Modifications of autophagy influenced the Alzheimer-like changes in SH-SY5Y cells promoted by ultrafine black carbon
Publication date: March 2019
Source: Environmental Pollution, Volume 246
Author(s): Yu Shang, Mingyuan Liu, Tiantian Wang, Lu Wang, Huixin He, Yufang Zhong, Guangren Qian, Jing An, Tong Zhu, Xinghua Qiu, Jing Shang, Yingjun Chen
Ambient ultrafine black carbon (uBC) can potentially cross blood-brain barrier, however, very little is currently known about the effects they may have on central nervous system. This study aimed to explore the roles of autophagy in Alzheimer-like pathogenic changes promoted by uBC in SH-SY5Y cells. We firstly found uBC could cause cytotoxicity and oxidative stress in SH-SY5Y cells. Additionally we found uBC initiated progressive development of Alzheimer's disease (AD) associated features, mainly including neuro-inflammation and phosphorylation of tau protein (p-Tau) accumulation. Meanwhile, autophagy process was activated by uBC probably through phosphatidylinositol 3-kinase/protein kinase B (PI3K/Akt) pathway. RNA interference and autophagosome-lysosome fusion inhibitor were applied to block autophagy process at different stages. Autophagy dysfunction at the initial membrane expansion stage could aggravate p-Tau accumulation and other Alzheimer-like changes in SH-SY5Y cells promoted by uBC. However, autophagy inhibition at the final stage could alleviate p-Tau accumulation caused by uBC. This suggested that inhibition of the infusion of autophagosome and lysosome could possibly activate ubiquitination degradation pathway to regulate p-Tau equilibrium in SH-SY5Y cells. Our findings further raise the concerns about the effects of uBC on the risk of AD and indicate potential roles of autophagy in early Alzheimer-like pathogenic changes caused by ambient uBC.
Keeping up-to-date with research can feel impossible, with papers being published faster than you'll ever be able to read them. That's where Researcher comes in: we're simplifying discovery and making important discussions happen. With over 19,000 sources, including peer-reviewed journals, preprints, blogs, universities, podcasts and Live events across 10 research areas, you'll never miss what's important to you. It's like social media, but better. Oh, and we should mention - it's free.
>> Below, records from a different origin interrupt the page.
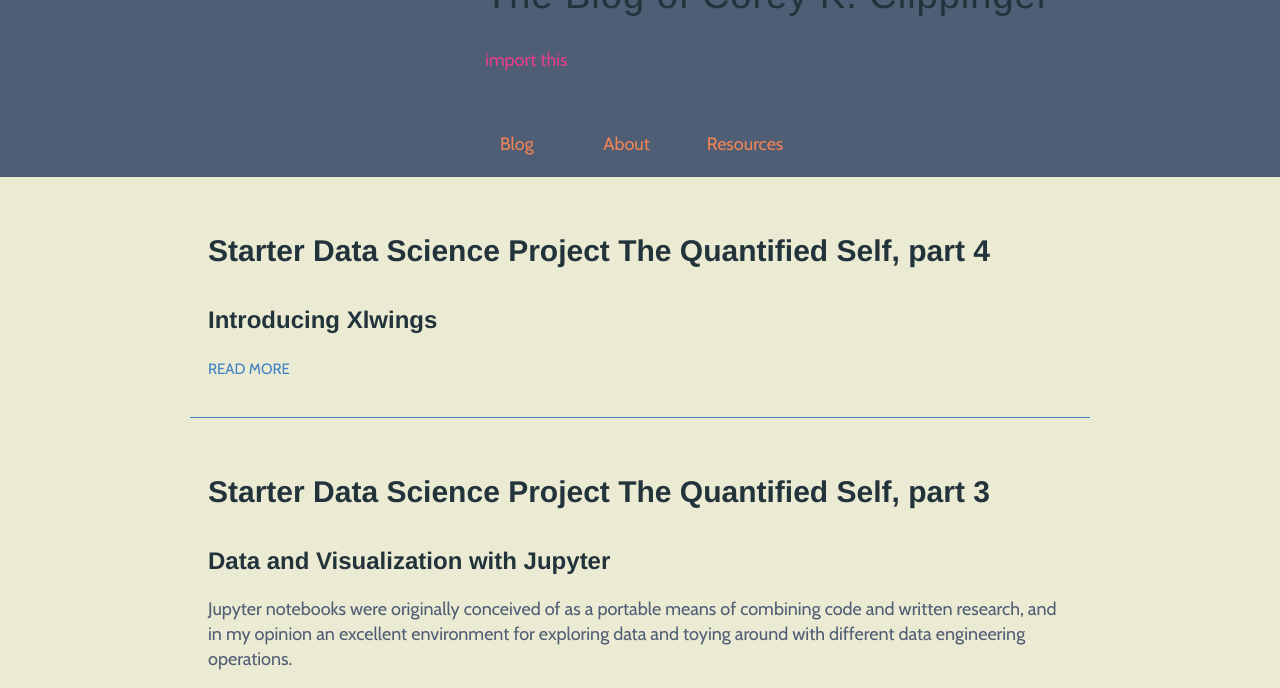
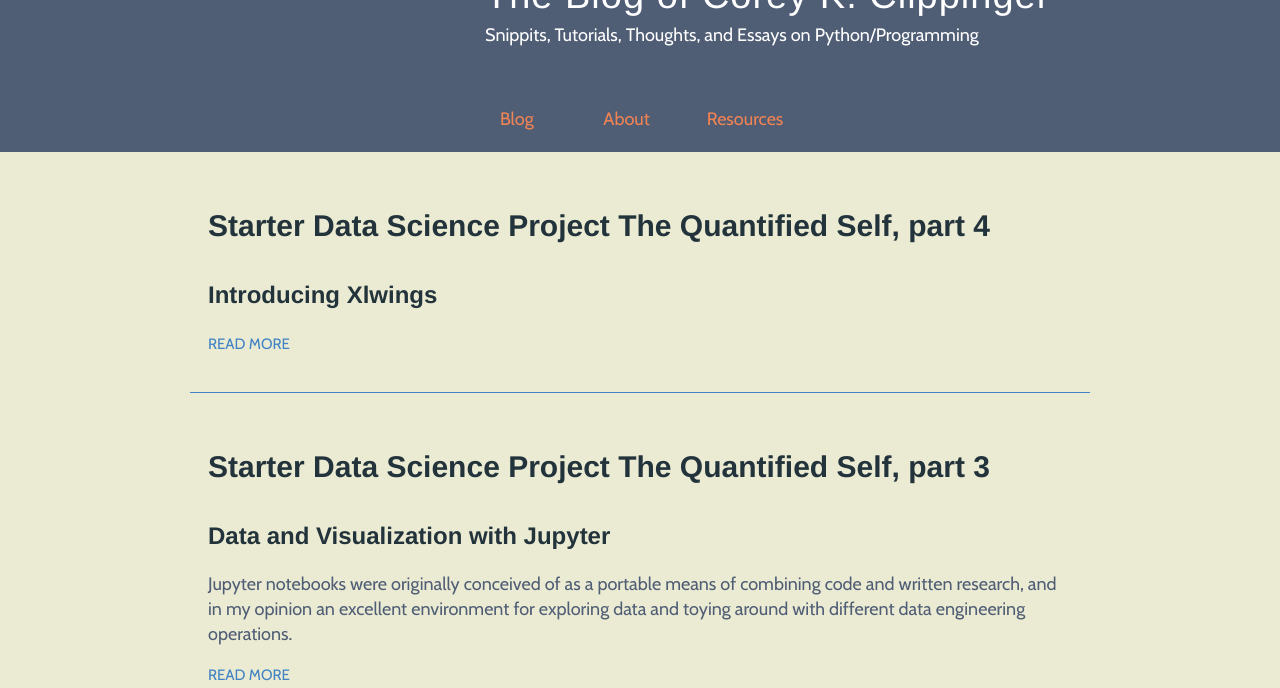
Before and after one commit to coreyclip/coreyclip.github.io, a Jekyll site: the page built from index.html, in a window 1280 px wide and 900 px high, cut to the strip 212-900 px from the top of the window. Built offline with Jekyll 4.4.1, drawn with Linux system fonts in a browser that asks for light colours; nearby versions of some CDN libraries; some web fonts are replaced.

Commit message:
changed top information to be white

```diff
--- a/_layouts/default.html
+++ b/_layouts/default.html
@@ -32,8 +32,8 @@
                         <div class='col-md-8 col-sm-10 headline-col'>
                             <div class='row'>
                                 <div class="site-info">
-                                    <h1 class="site-name"><a href="{{ site.baseurl }}/">The Blog of Corey K. Clippinger</a></h1>
-                                    <p class="site-description">Snippits, Tutorials, Thoughts, and Essays on Python/Programming <br> <code>import this</code></p>
+                                    <h1 class="site-name text-white"><a href="{{ site.baseurl }}/">The Blog of Corey K. Clippinger</a></h1>
+                                    <p class="site-description text-white">Snippits, Tutorials, Thoughts, and Essays on Python/Programming</p>
                                 </div>
                             </div>
                             <div class='row links-row'>
```
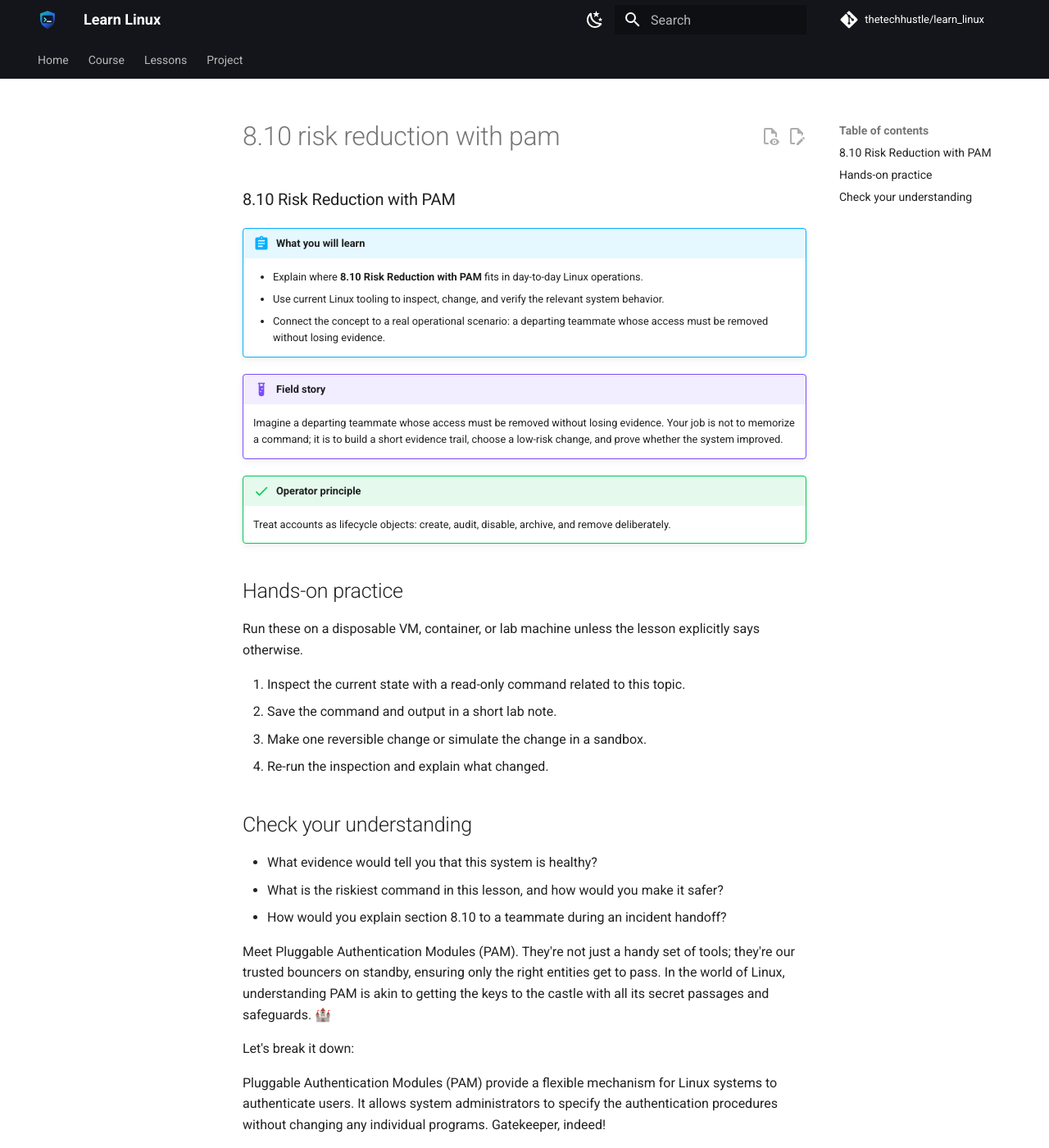
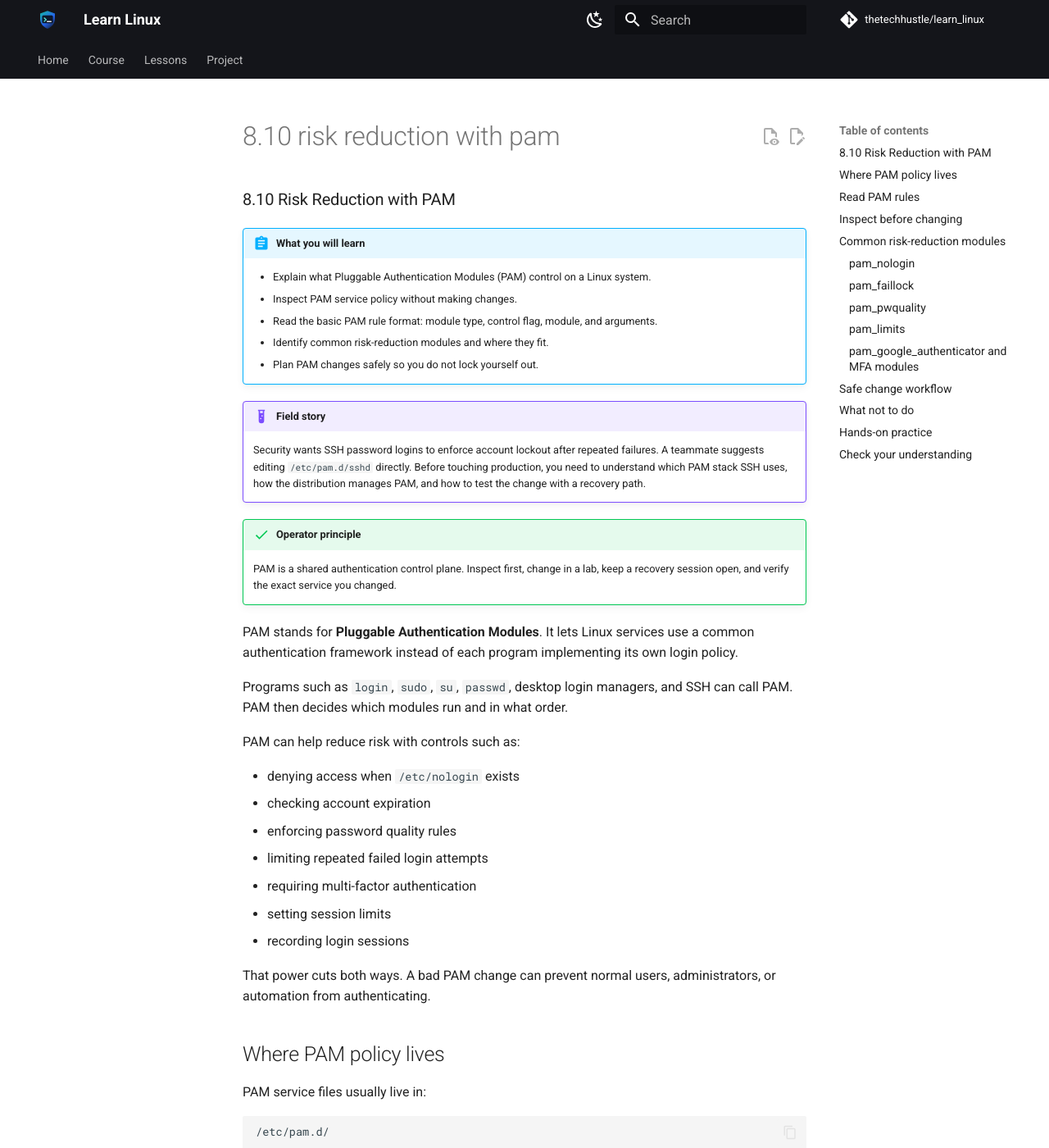
Before and after one commit to thetechhustle/learn_linux, an MkDocs documentation site: the page built from docs/lessons/08_user_management/8.10_risk_reduction_with_pam.md, in a window 1280 px wide and 1400 px high. Shown: the whole window at 82% size. Built offline with MkDocs 1.6.1 and Material for MkDocs 9.7.7, drawn with Linux system fonts in a browser that asks for light colours; comment, search, counter and statistics services are not loaded; some of the changed text lies outside the part shown.

Commit message:
Improve Chapter 08 PAM risk reduction lesson (#63)
Co-authored-by: Jules Ai <jules@Juless-Air.ts.net lan>

````diff
--- a/docs/lessons/08_user_management/8.10_risk_reduction_with_pam.md
+++ b/docs/lessons/08_user_management/8.10_risk_reduction_with_pam.md
@@ -1,74 +1,263 @@
 ### 8.10 Risk Reduction with PAM
 
-
-
 !!! abstract "What you will learn"
-    - Explain where **8.10 Risk Reduction with PAM** fits in day-to-day Linux operations.
-    - Use current Linux tooling to inspect, change, and verify the relevant system behavior.
-    - Connect the concept to a real operational scenario: a departing teammate whose access must be removed without losing evidence.
+    - Explain what Pluggable Authentication Modules (PAM) control on a Linux system.
+    - Inspect PAM service policy without making changes.
+    - Read the basic PAM rule format: module type, control flag, module, and arguments.
+    - Identify common risk-reduction modules and where they fit.
+    - Plan PAM changes safely so you do not lock yourself out.
 
 !!! example "Field story"
-    Imagine a departing teammate whose access must be removed without losing evidence. Your job is not to memorize a command; it is to build a short evidence trail, choose a low-risk change, and prove whether the system improved.
+    Security wants SSH password logins to enforce account lockout after repeated failures. A teammate suggests editing `/etc/pam.d/sshd` directly. Before touching production, you need to understand which PAM stack SSH uses, how the distribution manages PAM, and how to test the change with a recovery path.
 
 !!! success "Operator principle"
-    Treat accounts as lifecycle objects: create, audit, disable, archive, and remove deliberately.
+    PAM is a shared authentication control plane. Inspect first, change in a lab, keep a recovery session open, and verify the exact service you changed.
 
-## Hands-on practice
+PAM stands for **Pluggable Authentication Modules**. It lets Linux services use a common authentication framework instead of each program implementing its own login policy.
 
-Run these on a disposable VM, container, or lab machine unless the lesson explicitly says otherwise.
+Programs such as `login`, `sudo`, `su`, `passwd`, desktop login managers, and SSH can call PAM. PAM then decides which modules run and in what order.
 
-1. Inspect the current state with a read-only command related to this topic.
-2. Save the command and output in a short lab note.
-3. Make one reversible change or simulate the change in a sandbox.
-4. Re-run the inspection and explain what changed.
+PAM can help reduce risk with controls such as:
 
-## Check your understanding
+- denying access when `/etc/nologin` exists
+- checking account expiration
+- enforcing password quality rules
+- limiting repeated failed login attempts
+- requiring multi-factor authentication
+- setting session limits
+- recording login sessions
 
-- What evidence would tell you that this system is healthy?
-- What is the riskiest command in this lesson, and how would you make it safer?
-- How would you explain section 8.10 to a teammate during an incident handoff?
+That power cuts both ways. A bad PAM change can prevent normal users, administrators, or automation from authenticating.
 
+## Where PAM policy lives
 
-Meet Pluggable Authentication Modules (PAM). They're not just a handy set of tools; they're our trusted bouncers on standby, ensuring only the right entities get to pass. In the world of Linux, understanding PAM is akin to getting the keys to the castle with all its secret passages and safeguards. 🏰
+PAM service files usually live in:
 
-Let's break it down:
+```bash
+/etc/pam.d/
+```
 
-Pluggable Authentication Modules (PAM) provide a flexible mechanism for Linux systems to authenticate users. It allows system administrators to specify the authentication procedures without changing any individual programs. Gatekeeper, indeed!
-
-For example, assuming you have users logged into your system via an SSH server, you can use PAM to control how these users authenticate to your system, whether it's via passwords, physical keys, biometrics, or two-factor authentication.
-
-**Configuring PAM**
-
-To configure PAM, we mosey on over to the `/etc/pam.d/` directory. 👀 Within it, we'll find configuration files for various system services that utilize PAM for authentication.
+List them:
 
 ```bash
 ls /etc/pam.d/
 ```
 
-Each file within corresponds to a service and holds the specific PAM policies for that service. Take a minute to look through some of them. Never hurts to peek!
+Each file normally maps to a PAM-aware service. For example:
 
-Here's an example from a typical `sshd` configuration:
+- `/etc/pam.d/sshd` controls PAM behavior for OpenSSH when SSH is configured to use PAM.
+- `/etc/pam.d/sudo` controls PAM behavior for `sudo`.
+- `/etc/pam.d/su` controls PAM behavior for `su`.
+- `/etc/pam.d/passwd` controls password-change behavior for `passwd`.
+
+Distribution layout matters. Debian and Ubuntu commonly include shared stacks such as `common-auth`, `common-account`, `common-password`, and `common-session`. Red Hat-family systems commonly use generated or managed stacks such as `system-auth` and `password-auth`, often through `authselect`.
+
+## Read PAM rules
+
+A typical PAM line has this shape:
+
+```text
+type control module arguments
+```
+
+Example:
+
+```text
+auth required pam_nologin.so
+```
+
+The fields mean:
+
+- `auth`: module type. This phase proves identity or grants authentication.
+- `required`: control flag. Failure matters, but PAM may continue running later modules before returning failure.
+- `pam_nologin.so`: module name.
+- arguments: optional settings passed to the module.
+
+Common module types:
+
+- `auth`: authenticates a user, often with a password, key-related check, token, or MFA prompt.
+- `account`: checks whether the account is allowed to log in now.
+- `password`: handles password changes and password policy.
+- `session`: runs setup or cleanup when a session starts or ends.
+
+Common control flags:
+
+- `required`: must succeed, but PAM continues processing the stack.
+- `requisite`: must succeed, and failure can stop processing immediately.
+- `sufficient`: if it succeeds and no prior required module failed, PAM may accept the result.
+- `optional`: normally does not decide success by itself.
+- `include` or `substack`: pull in rules from another PAM file.
+
+Do not skim past `include` lines. A short service file may delegate most real policy to a shared stack.
+
+## Inspect before changing
+
+Start with read-only inspection:
 
 ```bash
-# /etc/pam.d/sshd
-auth     required       pam_nologin.so
-auth     include        system-auth
-account  required       pam_nologin.so
-account  include        system-auth
-password include        system-auth
-session  required       pam_loginuid.so
-session  include        system-auth
-session  optional       pam_keyinit.so
+sed -n '1,220p' /etc/pam.d/sshd
+sed -n '1,220p' /etc/pam.d/sudo
 ```
 
-**Writing PAM Modules**
+Find shared stacks:
 
-You can even go beyond and write your own PAM modules. Bespoke security, anyone? 🎩
+```bash
+grep -R "pam_faillock\\|pam_pwquality\\|pam_limits\\|pam_nologin" /etc/pam.d /etc/security 2>/dev/null
+```
 
-To delve into this rabbit hole, you should be confident in your C programming skills, as PAM modules are typically written in C. PAM module writing goes beyond the scope of this sub-chapter, but numerous tutorials and examples are available online to feed your curiosity.
+On Red Hat-family systems, check whether `authselect` manages PAM:
 
-In conclusion, Pluggable Authentication Modules (PAM) represent a structured way to implement authentication policies across a Linux system. Familiarity with PAM is paramount to mastering Linux user management. It’s the gatekeeper you need to befriend and the fortress you uphold.
+```bash
+command -v authselect
+authselect current
+```
 
-Remember, as a budding Linux maestro, knowing to leverage PAM effectively means ensuring a more secure environment for all users. Pretty impressive, isn't it? 🎵 🏰
+If PAM is managed by `authselect`, use that tooling and profile workflow instead of hand-editing generated files.
 
-As always, practice is the key—play around implementing PAM in your home lab environment. Witnessing PAM in action will solidify your understanding of this essential Linux security feature. On your way to becoming a superb guardian of your Linux realm! ⚔️
+For SSH specifically, confirm whether OpenSSH is using PAM:
+
+```bash
+sudo sshd -T | grep -i usepam
+```
+
+Some systems use `sshd -T`; others may need the full path such as `/usr/sbin/sshd -T`.
+
+## Common risk-reduction modules
+
+These modules are common examples. Availability and exact arguments vary by distribution, so always read local manual pages.
+
+### pam_nologin
+
+`pam_nologin.so` blocks non-root logins when `/etc/nologin` exists. It is often used during maintenance.
+
+Inspect:
+
+```bash
+grep -R "pam_nologin" /etc/pam.d 2>/dev/null
+```
+
+### pam_faillock
+
+`pam_faillock.so` tracks failed authentication attempts and can temporarily lock users after repeated failures.
+
+Inspect:
+
+```bash
+grep -R "pam_faillock" /etc/pam.d /etc/security 2>/dev/null
+command -v faillock
+```
+
+This connects to the failed-login lockout workflow from the previous lesson. Resetting a `faillock` counter is not the same thing as unlocking a deliberately locked password.
+
+### pam_pwquality
+
+`pam_pwquality.so` helps enforce password quality rules during password changes.
+
+Inspect:
+
+```bash
+grep -R "pam_pwquality" /etc/pam.d /etc/security 2>/dev/null
+```
+
+### pam_limits
+
+`pam_limits.so` applies limits from files such as `/etc/security/limits.conf` and `/etc/security/limits.d/`.
+
+Inspect:
+
+```bash
+grep -R "pam_limits" /etc/pam.d 2>/dev/null
+ls /etc/security/limits.d 2>/dev/null
+```
+
+### pam_google_authenticator and MFA modules
+
+Some environments add MFA through modules such as `pam_google_authenticator.so`, Duo PAM, or vendor-specific modules.
+
+Inspect before assuming:
+
+```bash
+grep -R "google_authenticator\\|duo\\|mfa\\|otp" /etc/pam.d /etc/security 2>/dev/null
+```
+
+MFA modules can change the login experience dramatically. Test with a recovery path and document enrollment expectations.
+
+## Safe change workflow
+
+Use this workflow before changing PAM on any important system.
+
+1. Identify the exact service and stack:
+
+    ```bash
+    sed -n '1,220p' /etc/pam.d/sshd
+    ```
+
+2. Confirm whether distribution tooling owns the stack:
+
+    ```bash
+    command -v authselect
+    authselect current
+    ```
+
+3. Make a backup with permissions preserved:
+
+    ```bash
+    sudo cp -a /etc/pam.d/sshd /etc/pam.d/sshd.bak.$(date +%Y%m%d%H%M%S)
+    ```
+
+4. Keep an existing root or sudo session open while testing.
+
+5. Test in a second terminal before closing the recovery session.
+
+6. Verify the exact service path that changed. For SSH, use a new SSH connection. For `sudo`, test `sudo -v` in a separate terminal.
+
+7. Record what changed and how you verified it.
+
+For production systems, prefer configuration management, peer review, and a documented rollback plan.
+
+## What not to do
+
+Avoid these failure patterns:
+
+- Editing PAM over a single SSH session with no console or recovery path.
+- Changing shared stacks without realizing multiple services use them.
+- Copying PAM lines from a different distribution.
+- Treating `include` files as decorative instead of policy-bearing.
+- Enabling MFA without an enrollment and break-glass plan.
+- Assuming SSH, `sudo`, desktop login, and service accounts all use the same PAM path.
+
+## Hands-on practice
+
+Run this on a disposable VM or lab machine.
+
+1. List PAM service files:
+
+    ```bash
+    ls /etc/pam.d/
+    ```
+
+2. Pick one service file and identify all four fields on at least three lines:
+
+    ```bash
+    sed -n '1,120p' /etc/pam.d/sudo
+    ```
+
+3. Search for common risk-reduction modules:
+
+    ```bash
+    grep -R "pam_nologin\\|pam_faillock\\|pam_pwquality\\|pam_limits" /etc/pam.d /etc/security 2>/dev/null
+    ```
+
+4. Write a short note answering:
+    - Which service file did you inspect?
+    - Which shared stacks did it include?
+    - Which module looked most security-sensitive?
+    - What recovery path would you keep open before changing it?
+
+## Check your understanding
+
+- Why can a PAM mistake lock out administrators?
+- What is the difference between `auth`, `account`, `password`, and `session` lines?
+- Why should you inspect `include` or `substack` lines carefully?
+- When should you use `authselect` instead of hand-editing PAM files?
+- What recovery path should be available before changing SSH or sudo PAM policy?
````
Researcher displays publicly available abstracts and doesn’t host any full article content. If the content is open access, we will direct clicks from the abstracts to the publisher website and display the PDF copy on our platform. Clicks to view the full text will be directed to the publisher website, where only users with subscriptions or access through their institution are able to view the full article.